> **The task**: Scan the data, and whenever a line contains "ipynb", copy it.

> **Records for this exercise**:
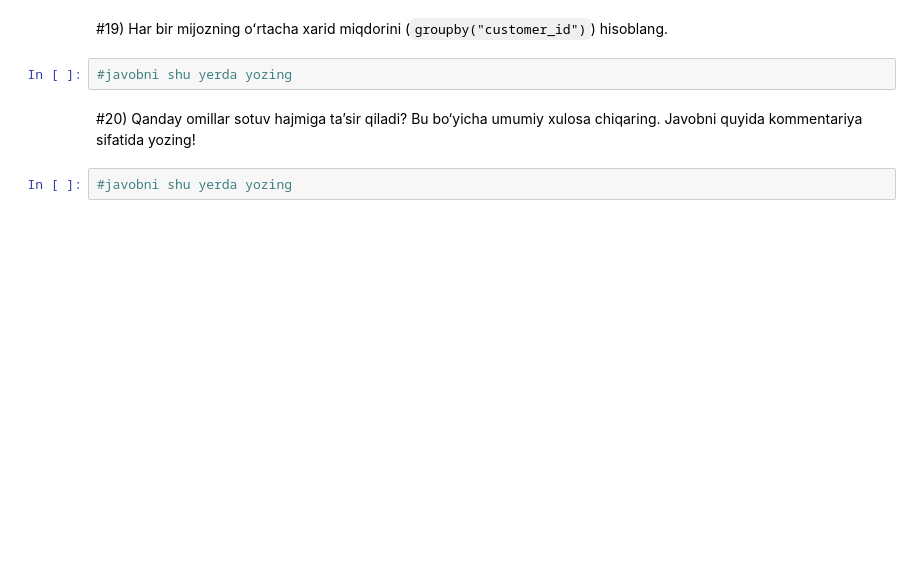
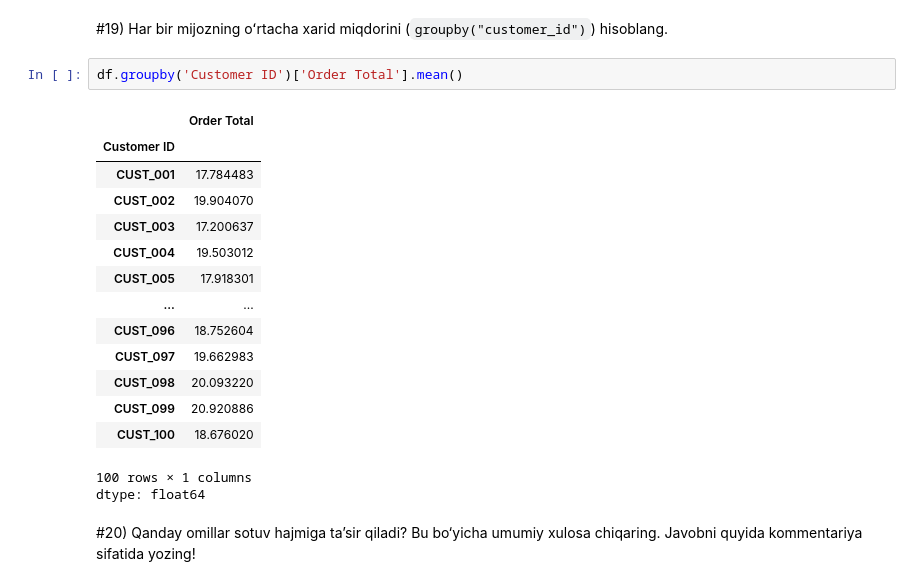
Before and after one commit to IlyasNasirov/notebook, a Jupyter notebook: 11_MAʼLUMOTLARNI_TAYYORLASH_11_28_YAKUNIY_AMALIY_VAZIFA.ipynb, the cells around one changed output. Cells and saved outputs as stored; diff of their text form; blank space fills up the shorter version.

```diff
--- a/11_MAʼLUMOTLARNI_TAYYORLASH_11_28_YAKUNIY_AMALIY_VAZIFA.ipynb
+++ b/11_MAʼLUMOTLARNI_TAYYORLASH_11_28_YAKUNIY_AMALIY_VAZIFA.ipynb
@@ -189,8 +367,22 @@ np.int64(876)
 # %% [markdown]
 #19) Har bir mijozning oʻrtacha xarid miqdorini (`groupby("customer_id")`) hisoblang.
-# %%
-#javobni shu yerda yozing
+# %%
+df.groupby('Customer ID')['Order Total'].mean()
+# %% [output]
+|  | Order Total |
+| Customer ID |  |
+| CUST_001 | 17.784483 |
+| CUST_002 | 19.904070 |
+| CUST_003 | 17.200637 |
+| CUST_004 | 19.503012 |
+| CUST_005 | 17.918301 |
+| ... | ... |
+| CUST_096 | 18.752604 |
+| CUST_097 | 19.662983 |
+| CUST_098 | 20.093220 |
+| CUST_099 | 20.920886 |
+| CUST_100 | 18.676020 |
+100 rows × 1 columns
+dtype: float64
 # %% [markdown]
 #20) Qanday omillar sotuv hajmiga ta’sir qiladi? Bu bo‘yicha umumiy xulosa chiqaring. Javobni quyida kommentariya sifatida yozing!
-# %%
-#javobni shu yerda yozing
```
Also changed, not shown: parts of 45 cells of this notebook.
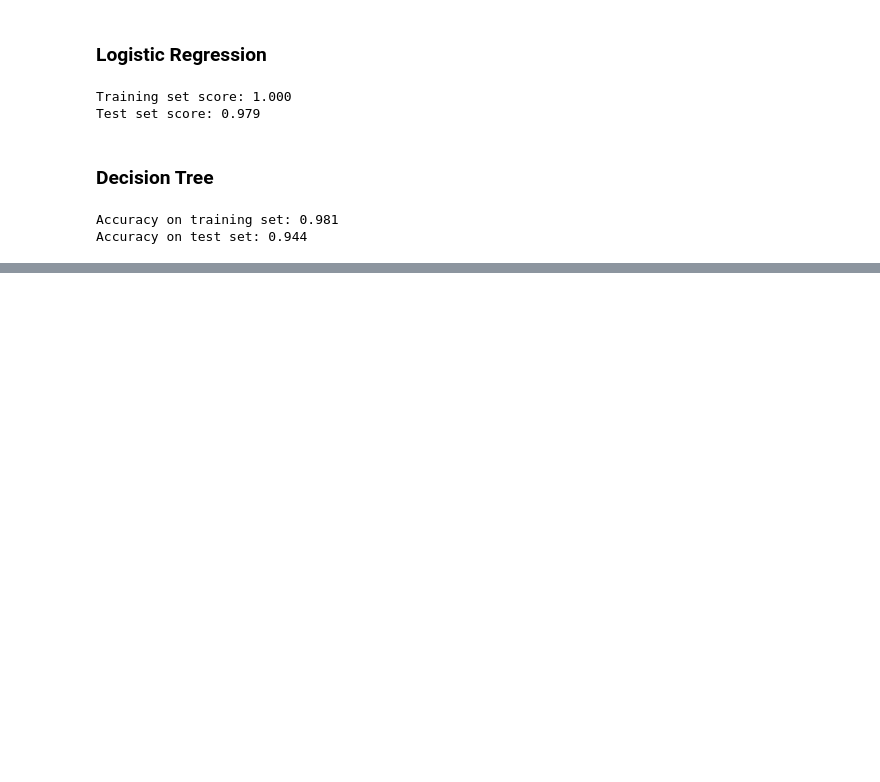
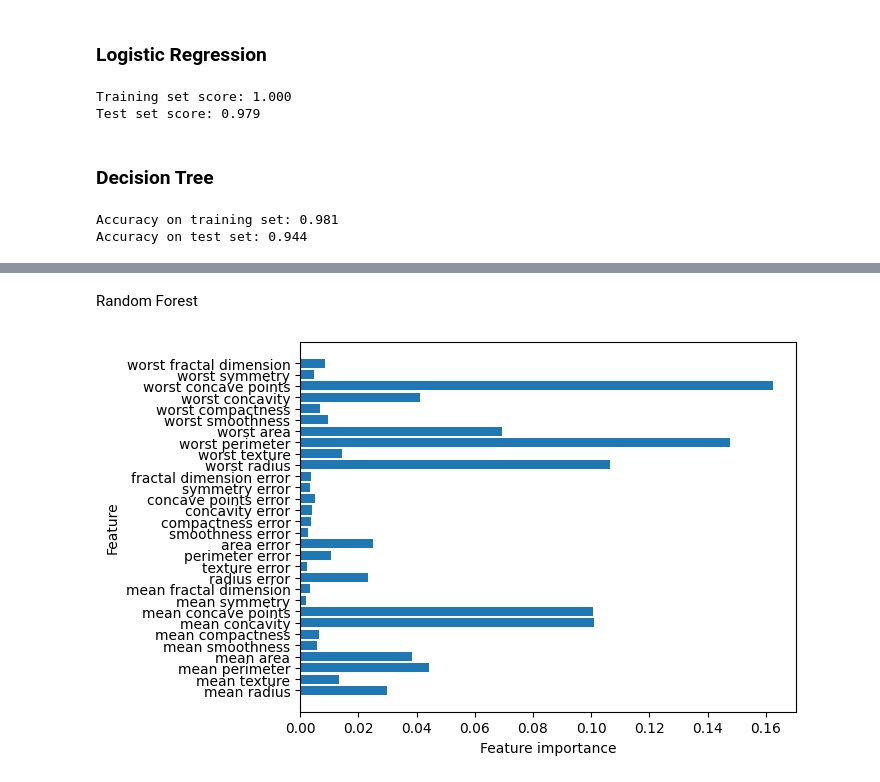
Before and after one commit to baonq888/ml-scikit-projects, a Jupyter notebook: breast_cancer_prediction.ipynb, the cells around one changed output, grey strips where cells are left out. Cells and saved outputs as stored; diff of their text form; code cells hidden in the pictures; blank space fills up the shorter version.

Commit message:
add forest model

```diff
--- a/breast_cancer_prediction.ipynb
+++ b/breast_cancer_prediction.ipynb
@@ -401,0 +408,8 @@ Accuracy on test set: 0.944
+# %%
+from sklearn.ensemble import RandomForestClassifier
+
+forest = RandomForestClassifier(n_estimators=100, max_depth=4, random_state=0)
+forest.fit(X_train_scaled, y_train)
+print("\nRandom Forest:")
+print("Accuracy on training set: {:.3f}".format(forest.score(X_train_scaled, y_train)))
+print("Accuracy on test set: {:.3f}".format(forest.score(X_test_scaled, y_test)))
@@ -412,0 +435,6 @@ plot_feature_importances_cancer(tree)
+# %% [markdown]
+Random Forest
+# %%
+plot_feature_importances_cancer(forest)
+# %% [output]
+[figure, added]
```
Also changed, not shown: parts of 8 cells of this notebook.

> **Solution to this exercise**:
Before and after one commit to IlyasNasirov/notebook, a Jupyter notebook: 11_MAʼLUMOTLARNI_TAYYORLASH_11_28_YAKUNIY_AMALIY_VAZIFA.ipynb, the cells around one changed output. Cells and saved outputs as stored; diff of their text form; blank space fills up the shorter version.
--- a/11_MAʼLUMOTLARNI_TAYYORLASH_11_28_YAKUNIY_AMALIY_VAZIFA.ipynb
+++ b/11_MAʼLUMOTLARNI_TAYYORLASH_11_28_YAKUNIY_AMALIY_VAZIFA.ipynb
Before and after one commit to baonq888/ml-scikit-projects, a Jupyter notebook: breast_cancer_prediction.ipynb, the cells around one changed output, grey strips where cells are left out. Cells and saved outputs as stored; diff of their text form; code cells hidden in the pictures; blank space fills up the shorter version.
--- a/breast_cancer_prediction.ipynb
+++ b/breast_cancer_prediction.ipynb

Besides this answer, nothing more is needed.